Thursday, March 13, 2008
The House of Lords denied a request by the United States to extradite a defendant from England to face an antitrust charge related to price fixing in carbon products. The basis was the lack of dual criminality, that price fixing was not made a criminal offense in the United Kingdom until the adoption of the Enterprise Act of 2002. The Lords' decision (available below) rejected the argument that a conspiracy in restraint of trade was an offense at common law:
The common law recognised that an agreement in restraint of trade might be unreasonable in the public interest, and in such cases the agreement would be held to be void and unenforceable. But unless there were aggravating features such as fraud, misrepresentation, violence, intimidation or inducement of a breach of contract, such agreements were not actionable or indictable.
While the defendant cannot be extradited on the antitrust charge, he was also indicted in the United States on obstruction of justice charges related to destroying documents. For those counts, he argued that because price fixing was not a crime in England at the time of his conduct, then he could not obstruct an investigation of such a charge because there could not be an analogous criminal investigation in the U.K. On that issue, the Lords took a different approach:
Destroying documents to prevent them falling into the hands of the investigators may well affect the outcome of that investigation and is, indeed, intended to do so. So the mere fact that the result of the investigation in Mr Norris’ case was a charge of simple price fixing, which does not constitute an offence under English law, is no reason to hold that it would not have been an offence under English law to obstruct the progress of an equivalent investigation by the appropriate body in this country.

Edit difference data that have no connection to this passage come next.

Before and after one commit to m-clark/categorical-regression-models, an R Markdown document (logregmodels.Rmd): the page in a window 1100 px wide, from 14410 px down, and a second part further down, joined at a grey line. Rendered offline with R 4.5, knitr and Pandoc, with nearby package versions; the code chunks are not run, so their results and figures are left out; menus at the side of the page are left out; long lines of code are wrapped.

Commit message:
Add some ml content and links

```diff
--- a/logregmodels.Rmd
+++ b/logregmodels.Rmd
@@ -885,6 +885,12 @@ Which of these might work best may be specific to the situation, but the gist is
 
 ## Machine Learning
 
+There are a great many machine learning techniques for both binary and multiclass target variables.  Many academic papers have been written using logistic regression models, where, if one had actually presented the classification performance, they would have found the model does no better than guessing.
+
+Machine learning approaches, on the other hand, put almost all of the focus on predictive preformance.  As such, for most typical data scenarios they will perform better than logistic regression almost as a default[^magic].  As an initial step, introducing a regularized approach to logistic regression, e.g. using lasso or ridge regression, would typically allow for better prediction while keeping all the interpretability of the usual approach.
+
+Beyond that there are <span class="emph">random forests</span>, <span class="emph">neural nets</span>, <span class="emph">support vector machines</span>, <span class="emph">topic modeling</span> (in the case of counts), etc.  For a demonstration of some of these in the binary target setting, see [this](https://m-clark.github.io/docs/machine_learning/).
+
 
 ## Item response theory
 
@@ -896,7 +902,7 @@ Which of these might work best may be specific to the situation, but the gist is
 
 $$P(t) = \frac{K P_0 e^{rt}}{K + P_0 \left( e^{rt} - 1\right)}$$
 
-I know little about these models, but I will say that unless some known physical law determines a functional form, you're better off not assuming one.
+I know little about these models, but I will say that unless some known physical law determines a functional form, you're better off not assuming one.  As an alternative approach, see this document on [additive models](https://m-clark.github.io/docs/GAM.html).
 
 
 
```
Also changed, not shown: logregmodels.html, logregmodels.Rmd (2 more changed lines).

The Lords remanded the case to the trial court, however, to consider the defendant's argument that to extradite him now for conduct that took place years earlier would violate his rights under the European Convention on Human Rights. So there will be no extradition quite yet, and the lower court's decision would be subject to appeal, so it may be years before there is a final decision on extradition. (ph)